§ The task
Repeat each record exactly, skipping the pictures.

*** Provided records ***

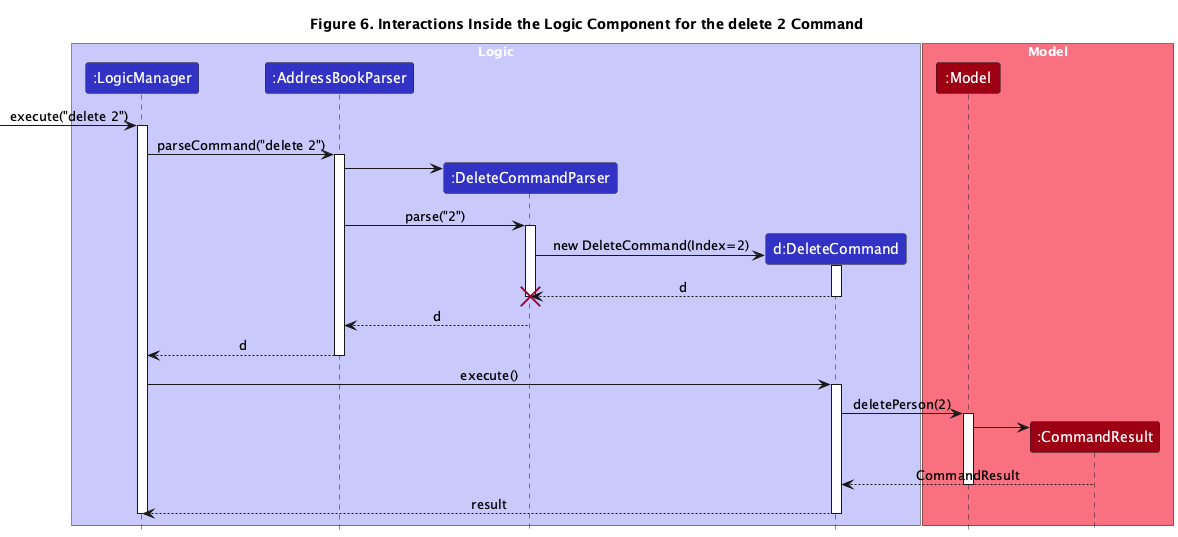
Above: docs/diagrams/LogicSequenceDiagram.png in javierchuaby/tp (PlantUML), before the change.
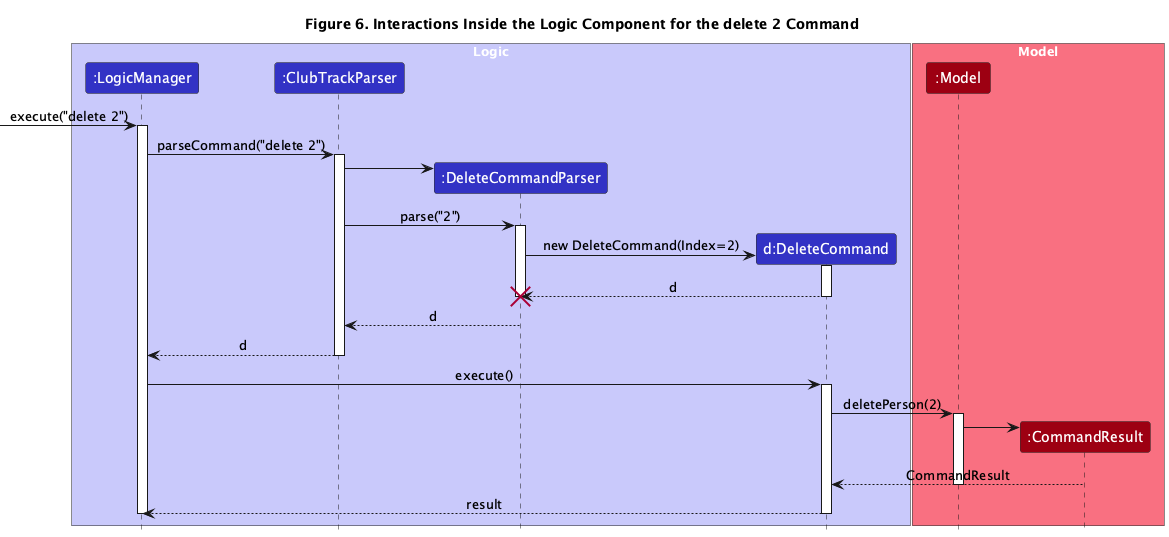
After the commit.

Diff of the diagram source:
```diff
@@ -6,7 +6,7 @@
 
 box "Logic" LOGIC_COLOR_T1
   participant ":LogicManager" as logic LOGIC_COLOR
-  participant ":AddressBookParser" as abp LOGIC_COLOR
+  participant ":ClubTrackParser" as abp LOGIC_COLOR
   participant ":DeleteCommandParser" as dcp LOGIC_COLOR
   participant "d:DeleteCommand" as dc LOGIC_COLOR
 end box
```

***

§ Answer for the task
Above: docs/diagrams/LogicSequenceDiagram.png in javierchuaby/tp (PlantUML), before the change.
After the commit.

Diff of the diagram source:
```diff
@@ -6,7 +6,7 @@
 
 box "Logic" LOGIC_COLOR_T1
   participant ":LogicManager" as logic LOGIC_COLOR
-  participant ":AddressBookParser" as abp LOGIC_COLOR
+  participant ":ClubTrackParser" as abp LOGIC_COLOR
   participant ":DeleteCommandParser" as dcp LOGIC_COLOR
   participant "d:DeleteCommand" as dc LOGIC_COLOR
 end box
```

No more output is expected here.